Multimountain Passes Let You Sample Regional Ski Areas for One (Still Not That Low) Fee
Sports that naturally lend themselves to being outside and social distancing—golf, tennis, biking, fishing—are having a moment. And as winter sets in, add skiing and snowboarding to the list of safe sports du jour.
Those who hope to rack up the runs, but maybe not all at one place, might opt for a multiresort pass. The concept originated in Colorado, where many resorts were quick to hop on the bandwagon. The idea has been slower to take root in the Pacific Northwest, which has fewer of the destination resorts around which people plan their winters.
But now our local mountains are in on the trend in a big way, says Doug Fish, founder of Indy Pass, which seeks to give local, independently owned resorts a toehold in the multipass market.
“Most of the small and midsized resorts have plenty of capacity, and crowding is not an issue,” he says. “Within four hours you can get to half a dozen resorts.”
Here’s a look at some of the multiresort options, categorized by how much gnarl and shred you’re seeking.

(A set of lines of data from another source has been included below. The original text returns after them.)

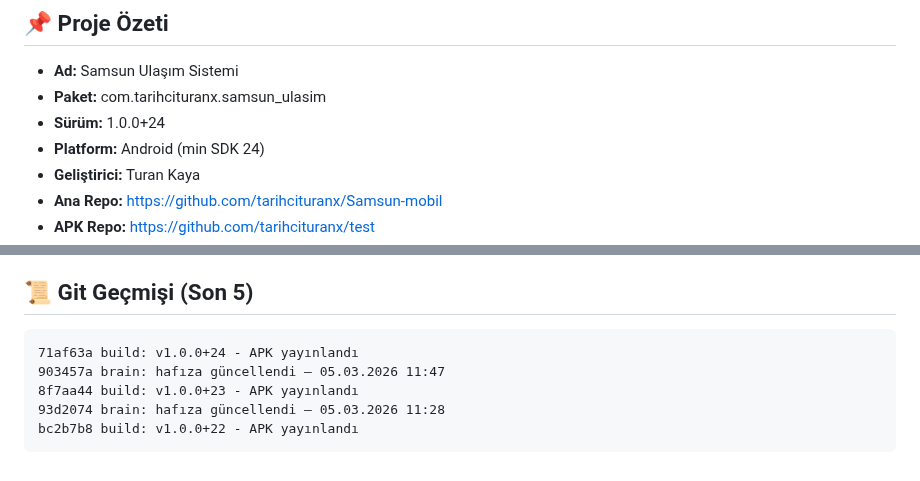
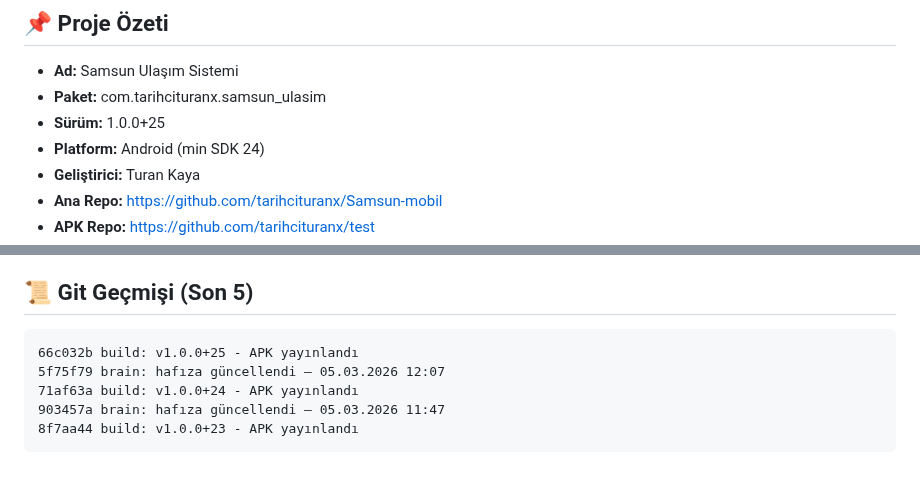
Before and after one commit to tarihcituranx/Samsun-mobil, a Markdown page: PROJECT_BRAIN.md, 2 parts joined by grey strips. Drawn GitHub-style.

Commit message:
brain: hafıza güncellendi — 05.03.2026 12:25

````diff
--- a/PROJECT_BRAIN.md
+++ b/PROJECT_BRAIN.md
@@ -9,7 +9,7 @@
 ## 📌 Proje Özeti
 - **Ad:** Samsun Ulaşım Sistemi
 - **Paket:** com.tarihcituranx.samsun_ulasim
-- **Sürüm:** 1.0.0+24
+- **Sürüm:** 1.0.0+25
 - **Platform:** Android (min SDK 24)
 - **Geliştirici:** Turan Kaya
 - **Ana Repo:** https://github.com/tarihcituranx/Samsun-mobil
@@ -94,9 +94,9 @@ lib/
 
 ## 📜 Git Geçmişi (Son 5)
 ```
+66c032b build: v1.0.0+25 - APK yayınlandı
+5f75f79 brain: hafıza güncellendi — 05.03.2026 12:07
 71af63a build: v1.0.0+24 - APK yayınlandı
 903457a brain: hafıza güncellendi — 05.03.2026 11:47
 8f7aa44 build: v1.0.0+23 - APK yayınlandı
-93d2074 brain: hafıza güncellendi — 05.03.2026 11:28
-bc2b7b8 build: v1.0.0+22 - APK yayınlandı
 ```
````
Also changed, not shown: other parts of PROJECT_BRAIN.md (+3 -3 lines).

For the casual skier who may hit the slopes a few weekends a year, the Indy Pass grants two days of skiing at any of 56 resorts for $199 ($299 for the no-blackout-dates version, and $99 for kids 12 and under). Indy holders could head to Hoodoo Ski Area near Sisters or take a long weekend and hit Mission Ridge Ski & Board Resort in Wenatchee. Fish’s pick is the often-overlooked White Pass Ski Area, just over two and a half hours from Portland but tucked away enough that Seattle crowds give it a miss.
Ikon Pass Central
Oregon’s Mount Bachelor has signed on with one of the big behemoths in this game, the Ikon Pass. There are many levels, but the Ikon Base Pass ($849, some blackout dates apply) grants five days of skiing at each of 27 resorts, including Bachelor, plus unlimited days at 14 others, among them the Summit at Snoqualmie and Crystal Mountain Resort—why should Seattle-area skiers get them all to themselves?
Season Passes with Perks
Committed skiers will probably want to stick with season passes at Timberline Resort or Mount Hood Meadows, which makes the most fiscal sense if you’re planning 10 or more ski days. Both also offer some perks at other resorts for season-pass holders. Timberline fans can buy a Fusion Pass, which gives them access to Mt Hood Skibowl, just down the road (a great choice for days when Timberline runs out of capacity) as well as reciprocal privileges at 50-plus Powder Alliance resort members. That translates to three free days of skiing at drivable destinations including Bogus Basin in Idaho and Sierra-at-Tahoe in California. Meadows is a multiresort pass outlier; its season pass program’s only swaps are with the venerable Mt Baker Ski Area, where passholders are entitled to five free days (Christmas holidays are blocked out) and three days at Whitefish Mountain Resort in Montana (no blackouts).
Pricing and details can be in flux; check pass and resort websites for the latest.